There’s a Le Monde Diplomatique podcast about my new article in that paper, here.
Oh, and this for The Guardian on "Occupy Wall Street."
I went to a few events at The New Yorker festival last weekend. By far the most interesting was David Remnick’s interview of Jonathan Franzen. (I am a big Franzen booster.) Anyway, it was all pretty interesting, but the moment of actual drama came when Franzen was discussing David Foster Wallace and told Remnick that Wallace felt free to make stuff up for his non-fiction, including, particularly his famous cruise piece for Harper’s. Assuming that’s true, it makes my not-nearly-as famous cruise piece for The Nation (“Heart of Whiteness,” about the National Review cruise to Alaska) perhaps the funniest piece in recent history about a cruise that is also true. I know that it’s not for me to say, but it was funny, thanks in large measure to how funny those National Review folks were. But anyway, I’m not sure Franzen should have said it, and Remnick appeared awfully surprised, but he also mentioned that Wallace never published any non-fiction in The New Yorker.

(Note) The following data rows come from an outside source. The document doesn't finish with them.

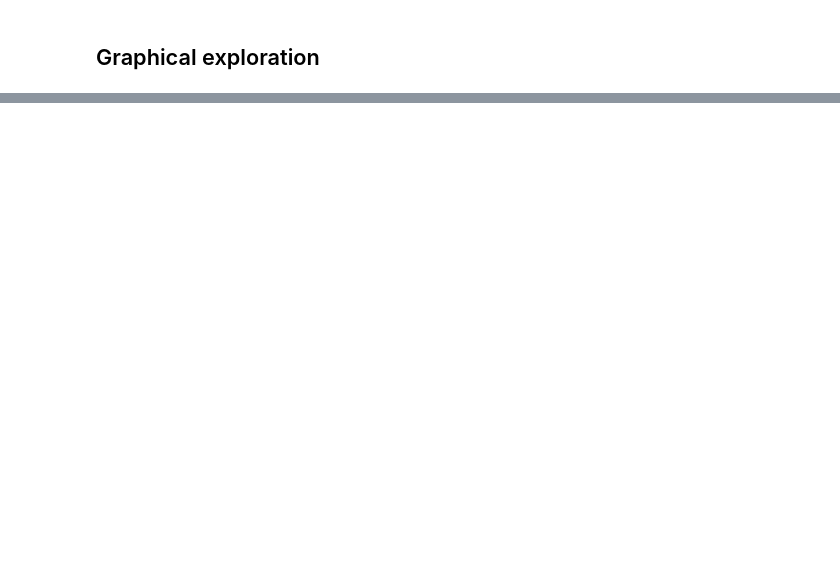
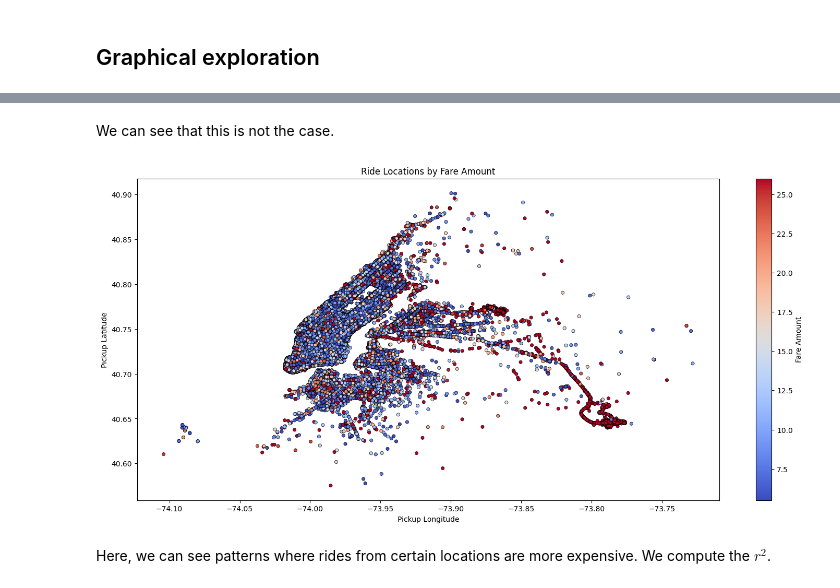
Before and after one commit to Darkosxl/ds_taxi_homework, a Jupyter notebook: main.ipynb, the cells around one changed output, grey strips where cells are left out. Drawn from its saved outputs; the diff is of its cells as text; code cells hidden in the pictures; blank space fills up the shorter version.

```diff
--- a/main.ipynb
+++ b/main.ipynb
@@ -211,0 +343,28 @@ MemoryError: Unable to allocate 1.53 GiB for an array with shape (205843324,) an
+# %% [markdown]
+We can see that this is not the case.
+# %%
+from matplotlib.cm import ScalarMappable
+
+cmap = plt.cm.coolwarm
+lower_percentile = df['fare_amount'].quantile(0.1)
+upper_percentile = df['fare_amount'].quantile(0.9)
+norm = plt.Normalize(lower_percentile, upper_percentile)
+plt.figure(figsize=(18,8))
+sm = ScalarMappable(cmap=cmap, norm=norm)
+sm.set_array([])
+
+plt.scatter(df['pickup_longitude'], df['pickup_latitude'],
+            c=cmap(norm(df['fare_amount'])),
+            s=20,
+            cmap=cmap,
+            edgecolors='black',
+            linewidths=0.5)
+plt.colorbar(sm, label='Fare Amount')
+plt.xlabel("Pickup Longitude")
+plt.ylabel("Pickup Latitude")
+plt.title("Ride Locations by Fare Amount")
+plt.show()
+# %% [output]
+[figure, added]
+# %% [markdown]
+Here, we can see patterns where rides from certain locations are more expensive. We compute the $r^2$.
```
Also changed, not shown: parts of 40 cells of this notebook, 1 other file.
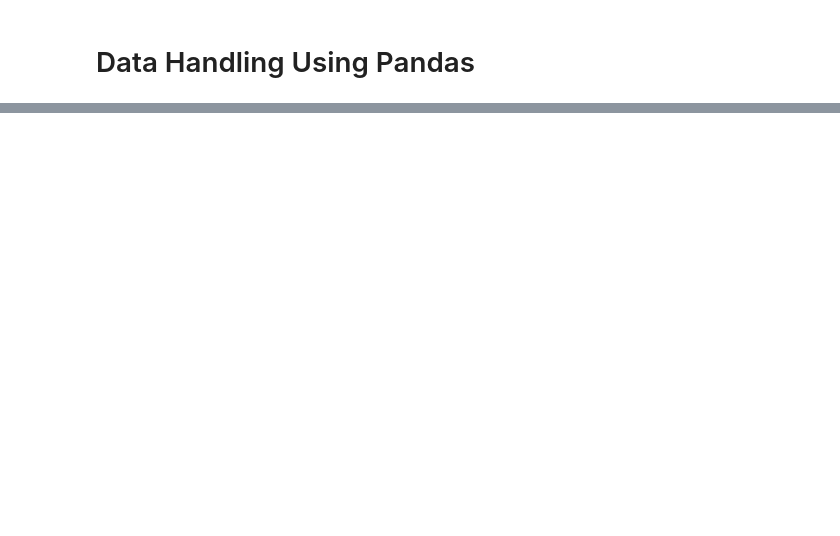
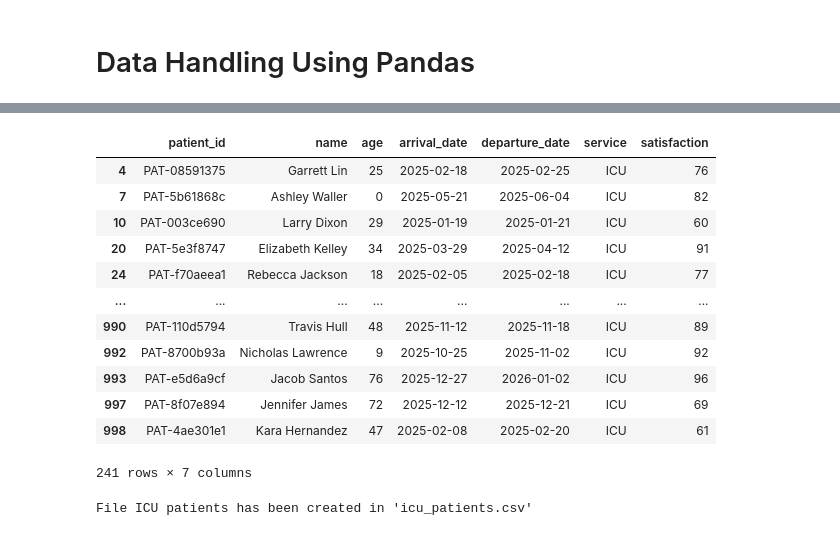
Before and after one commit to mirahafiz281-collab/AIML-Training, a Jupyter notebook: DAY 10/DataHandling.ipynb, the cells around one changed output, grey strips where cells are left out. Drawn from its saved outputs; the diff is of its cells as text; code cells hidden in the pictures; blank space fills up the shorter version.

```diff
--- a/DAY 10/DataHandling.ipynb
+++ b/DAY 10/DataHandling.ipynb
@@ -12,0 +172,22 @@ df
+# %%
+icu_patients=pt_data[pt_data['service']=='ICU']
+icu_patients
+# %% [output]
+|  | patient_id | name | age | arrival_date | departure_date | service | satisfaction |
+| 4 | PAT-08591375 | Garrett Lin | 25 | 2025-02-18 | 2025-02-25 | ICU | 76 |
+| 7 | PAT-5b61868c | Ashley Waller | 0 | 2025-05-21 | 2025-06-04 | ICU | 82 |
+| 10 | PAT-003ce690 | Larry Dixon | 29 | 2025-01-19 | 2025-01-21 | ICU | 60 |
+| 20 | PAT-5e3f8747 | Elizabeth Kelley | 34 | 2025-03-29 | 2025-04-12 | ICU | 91 |
+| 24 | PAT-f70aeea1 | Rebecca Jackson | 18 | 2025-02-05 | 2025-02-18 | ICU | 77 |
+| ... | ... | ... | ... | ... | ... | ... | ... |
+| 990 | PAT-110d5794 | Travis Hull | 48 | 2025-11-12 | 2025-11-18 | ICU | 89 |
+| 992 | PAT-8700b93a | Nicholas Lawrence | 9 | 2025-10-25 | 2025-11-02 | ICU | 92 |
+| 993 | PAT-e5d6a9cf | Jacob Santos | 76 | 2025-12-27 | 2026-01-02 | ICU | 96 |
+| 997 | PAT-8f07e894 | Jennifer James | 72 | 2025-12-12 | 2025-12-21 | ICU | 69 |
+| 998 | PAT-4ae301e1 | Kara Hernandez | 47 | 2025-02-08 | 2025-02-20 | ICU | 61 |
+241 rows × 7 columns
+# %%
+icu_patients.to_csv('icu_patients.csv', index=False)
+print("File ICU patients has been created in 'icu_patients.csv'")
+# %% [output]
+File ICU patients has been created in 'icu_patients.csv'
```
Also changed, not shown: parts of 25 cells of this notebook, 7 other files.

The other news is that Franzen is writing a four-season, thirty-year version of The Corrections for HBO.
So I went to see George Thorgood last week at BB King’s, for the first time since I saw him at the Bottom Line in 1977 or so. First thing that happened was the guy next to me wanted to discuss Neitzsche, I swear. (He was ABD in German intellectual history, I think.) When I told him I was partial to Gramsci in certain circumstances, he lost interest. Anyway, Thorogood. Well, the set has hardly changed since I last saw it. That was just fine with me, the old songs are still great and George still plays ‘em like they’re new. Still, he’s got a new cd which is a tribute to Chess Records, appropriately called “2120 South Michigan Ave” which could have used a bit more love, since it’s pretty great too.

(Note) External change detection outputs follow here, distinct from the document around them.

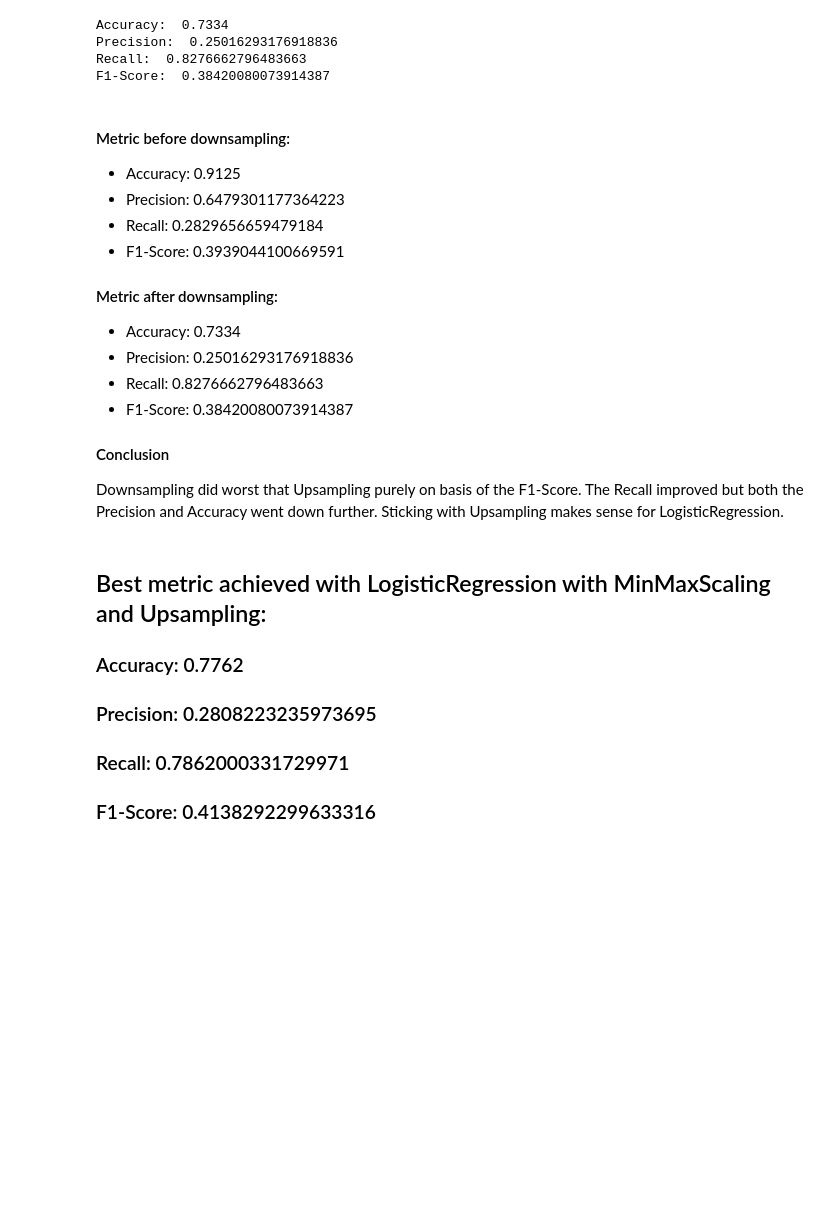
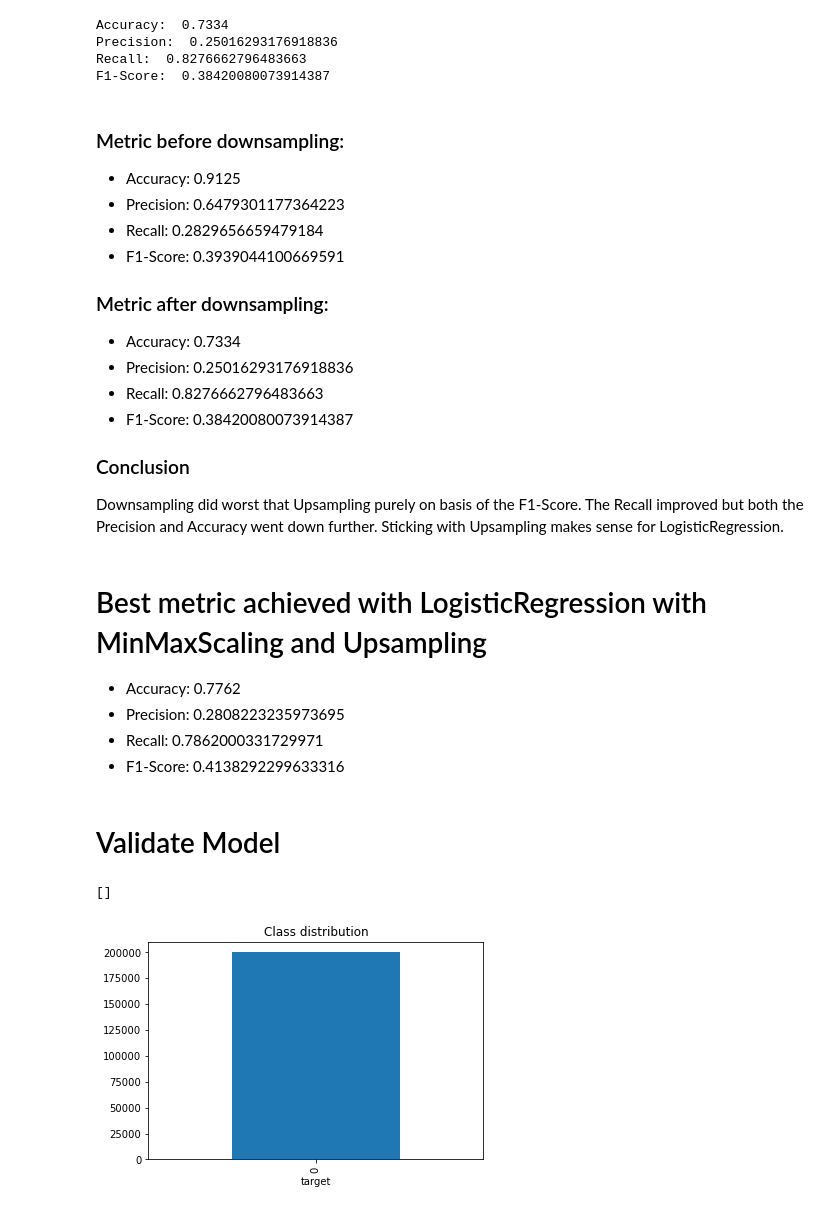
Before and after one commit to matety/ucsd-mle-bootcamp-capstone, a Jupyter notebook: Logistic_Regression_Model.ipynb, the cells around one changed output. Saved outputs shown, nothing was run; the diff lists cells and outputs as text; code cells hidden in the pictures; blank space fills up the shorter version.

Commit message:
Validate the model against the test data provided

```diff
--- a/Logistic_Regression_Model.ipynb
+++ b/Logistic_Regression_Model.ipynb
@@ -382,27 +374,49 @@ Precision:  0.25016293176918836
 Recall:  0.8276662796483663
 F1-Score:  0.38420080073914387
 # %% [markdown]
-#### Metric before downsampling:
+### Metric before downsampling:
 
 - Accuracy:  0.9125
 - Precision:  0.6479301177364223
 - Recall:  0.2829656659479184
 - F1-Score:  0.3939044100669591
 
-#### Metric after downsampling:
+### Metric after downsampling:
 
 - Accuracy:  0.7334
 - Precision:  0.25016293176918836
 - Recall:  0.8276662796483663
 - F1-Score:  0.38420080073914387
 
-#### Conclusion
+### Conclusion
 Downsampling did worst that Upsampling purely on basis of the F1-Score. The Recall improved but both the Precision and Accuracy
 went down further. Sticking with Upsampling makes sense for LogisticRegression.
 # %% [markdown]
-## Best metric achieved with LogisticRegression with MinMaxScaling and Upsampling:
+# Best metric achieved with LogisticRegression with MinMaxScaling and Upsampling
 
-### Accuracy: 0.7762
-### Precision: 0.2808223235973695
-### Recall: 0.7862000331729971
-### F1-Score: 0.4138292299633316
+- Accuracy: 0.7762
+- Precision: 0.2808223235973695
+- Recall: 0.7862000331729971
+- F1-Score: 0.4138292299633316
+# %% [markdown]
+# Validate Model
+# %%
+# Read the features to validate into a dataframe
+X_validate = pd.read_csv('./test.csv')
+
+# Read the target for the features to validate into a dataframe
+y_validate = pd.read_csv('./sample_submission.csv')
+# %%
+# Combine the dataframes
+validate = pd.concat([X_validate, y_validate], axis=1)
+
+# Preprocessing - Scaled
+scaler_train = MinMaxScaler().fit(validate.drop(['ID_code', 'target'], axis=1))
+X_validate_scaled = scaler_train.transform(validate.drop(['ID_code', 'target'], axis=1))
+y_validate_target = validate['target']
+# %%
+# Check the class distribution
+validate.pivot_table(index='target', aggfunc='size').plot(kind='bar', title = 'Class distribution').plot()
+# %% [output]
+[]
+[figure, added]
```
Also changed, not shown: parts of 15 cells of this notebook.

But on to the main events. This being the season when the record companies are readying their holiday big ticket items, there are a quite a few of them. So get your wallets ready for:
Pink Floyd: The Discovery Studio Album Box Set
I have done my due diligence, people, and listened to every single one of these. 14 albums—all of their studio work– digitally remastered by James Guthrie. They sound just incredible and are, believe it or not, rather modestly packaged to fit into a nice box with a booklet devoted to Floydish artwork and full lyrics to all the albums in the sleeves. (Packaging and booklets created by the band’s long-time artwork collaborator Storm Thorgerson).